Problem patrons- We all have them and most of us just learn to cope or learn to steer discussion. There will always be those that dislike the book selection or are having a particularly bad day, but most book group leaders seem to enjoy the overall experience.
Food or no food- All of us agreed that having a few light snacks is beneficial -- not all of the libraries can afford it, however. Some long-standing groups bring their own snacks and others even plan Holiday events.
How books are selected- Most groups represented vote for their selections with the librarian narrowing down the number of titles eligible based on copies in the system, etc. If a group is just starting out, it's common to have the library pre-select for the group.
Book Kits- Don't forget to utilize Hoover's fiction book club kits! There are currently 88 book kits with at least 10 books per kit. There are some 20+ kits that contain one large print copy also. In Sierra, they all appear as items to the record b24931263 under Hoover Public Library fiction book club kits. For an annotated list, please go to this link.
Book Discussion Group Websites

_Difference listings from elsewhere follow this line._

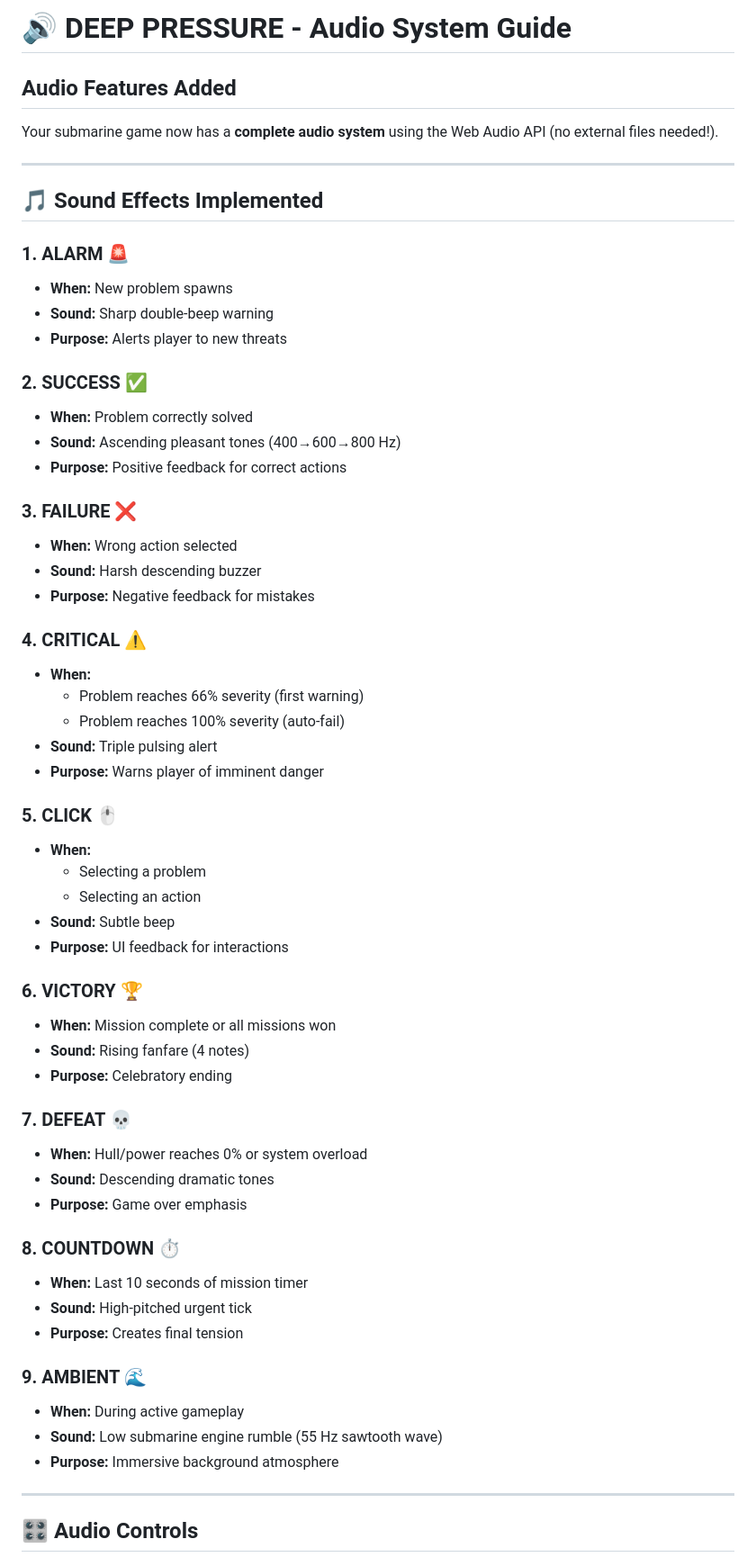
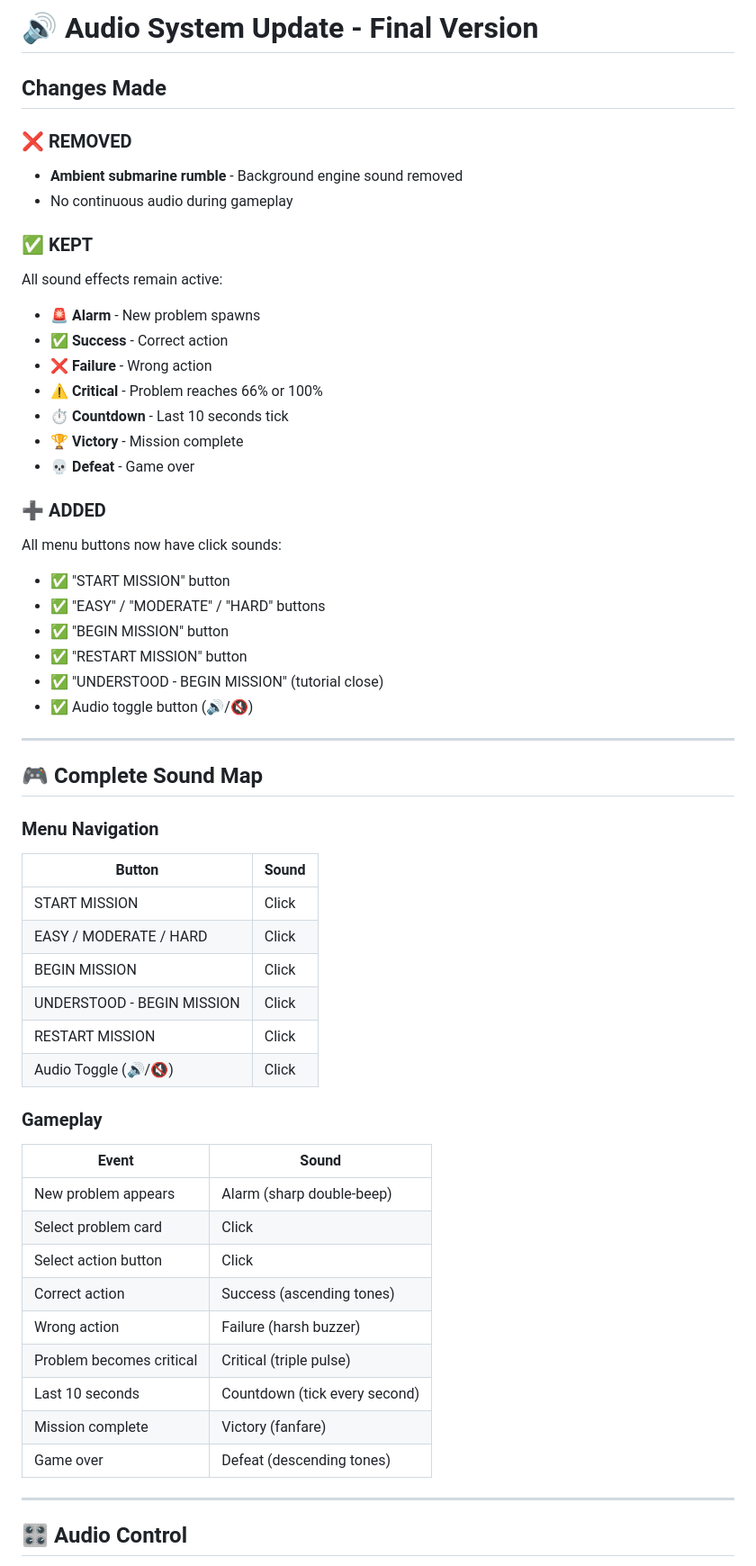
Before and after one commit to lizozivzivadze-star/Submarine_final, a Markdown page: AUDIO_GUIDE.md, the part around one of its changes. Shown at 90% size. Rendered like a GitHub page.

Commit message:
Revise AUDIO_GUIDE.md for final audio system updates
Updated audio system documentation to reflect final changes, including removed ambient sounds and added click sounds for menu buttons.

```diff
--- a/AUDIO_GUIDE.md
+++ b/AUDIO_GUIDE.md
@@ -1,63 +1,58 @@
-# 🔊 DEEP PRESSURE - Audio System Guide
+# 🔊 Audio System Update - Final Version
 
-## Audio Features Added
+## Changes Made
 
-Your submarine game now has a **complete audio system** using the Web Audio API (no external files needed!).
+### ❌ **REMOVED**
+- **Ambient submarine rumble** - Background engine sound removed
+- No continuous audio during gameplay
+
+### ✅ **KEPT**
+All sound effects remain active:
+- 🚨 **Alarm** - New problem spawns
+- ✅ **Success** - Correct action
+- ❌ **Failure** - Wrong action
+- ⚠️ **Critical** - Problem reaches 66% or 100%
+- ⏱️ **Countdown** - Last 10 seconds tick
+- 🏆 **Victory** - Mission complete
+- 💀 **Defeat** - Game over
+
+### ➕ **ADDED**
+All menu buttons now have click sounds:
+- ✅ "START MISSION" button
+- ✅ "EASY" / "MODERATE" / "HARD" buttons
+- ✅ "BEGIN MISSION" button
+- ✅ "RESTART MISSION" button
+- ✅ "UNDERSTOOD - BEGIN MISSION" (tutorial close)
+- ✅ Audio toggle button (🔊/🔇)
 
 ---
 
-## 🎵 Sound Effects Implemented
+## 🎮 Complete Sound Map
 
-### 1. **ALARM** 🚨
-- **When:** New problem spawns
-- **Sound:** Sharp double-beep warning
-- **Purpose:** Alerts player to new threats
+### **Menu Navigation**
+| Button | Sound |
+|--------|-------|
+| START MISSION | Click |
+| EASY / MODERATE / HARD | Click |
+| BEGIN MISSION | Click |
+| UNDERSTOOD - BEGIN MISSION | Click |
+| RESTART MISSION | Click |
+| Audio Toggle (🔊/🔇) | Click |
 
-### 2. **SUCCESS** ✅
-- **When:** Problem correctly solved
-- **Sound:** Ascending pleasant tones (400→600→800 Hz)
-- **Purpose:** Positive feedback for correct actions
-
-### 3. **FAILURE** ❌
-- **When:** Wrong action selected
-- **Sound:** Harsh descending buzzer
-- **Purpose:** Negative feedback for mistakes
-
-### 4. **CRITICAL** ⚠️
-- **When:**
-  - Problem reaches 66% severity (first warning)
-  - Problem reaches 100% severity (auto-fail)
-- **Sound:** Triple pulsing alert
-- **Purpose:** Warns player of imminent danger
-
-### 5. **CLICK** 🖱️
-- **When:**
-  - Selecting a problem
-  - Selecting an action
-- **Sound:** Subtle beep
-- **Purpose:** UI feedback for interactions
-
-### 6. **VICTORY** 🏆
-- **When:** Mission complete or all missions won
-- **Sound:** Rising fanfare (4 notes)
-- **Purpose:** Celebratory ending
-
-### 7. **DEFEAT** 💀
-- **When:** Hull/power reaches 0% or system overload
-- **Sound:** Descending dramatic tones
-- **Purpose:** Game over emphasis
-
-### 8. **COUNTDOWN** ⏱️
-- **When:** Last 10 seconds of mission timer
-- **Sound:** High-pitched urgent tick
-- **Purpose:** Creates final tension
-
-### 9. **AMBIENT** 🌊
-- **When:** During active gameplay
-- **Sound:** Low submarine engine rumble (55 Hz sawtooth wave)
-- **Purpose:** Immersive background atmosphere
+### **Gameplay**
+| Event | Sound |
+|-------|-------|
+| New problem appears | Alarm (sharp double-beep) |
+| Select problem card | Click |
+| Select action button | Click |
+| Correct action | Success (ascending tones) |
+| Wrong action | Failure (harsh buzzer) |
+| Problem becomes critical | Critical (triple pulse) |
+| Last 10 seconds | Countdown (tick every second) |
+| Mission complete | Victory (fanfare) |
+| Game over | Defeat (descending tones) |
 
 ---
 
-## 🎛️ Audio Controls
+## 🎛️ Audio Control
 
```
Also changed, not shown: other parts of AUDIO_GUIDE.md (+56 -172 lines).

Guides for those leading book discussion groups indexed by title, author, and genre. Also includes advice and a forum to invite the author to your book group.
Designed to help book clubs be more effective by getting the most out of their selections with discussion questions and interesting links
Find a book. Find a review. Find a discussion guide. Also has tips on starting a book club and making the most out of it.
Offers an extensive selection of reading group guides along with general reading group information
Offers reading group guides for a variety of different genres (search by book title or author to get to reading guide)
Recommendations for lively book group discussions along with book summaries and conversation starters
Provides book synopses, discussion questions, and critical feedback
If you have more information to inform or enlighten, please add to the Blog's comments!!!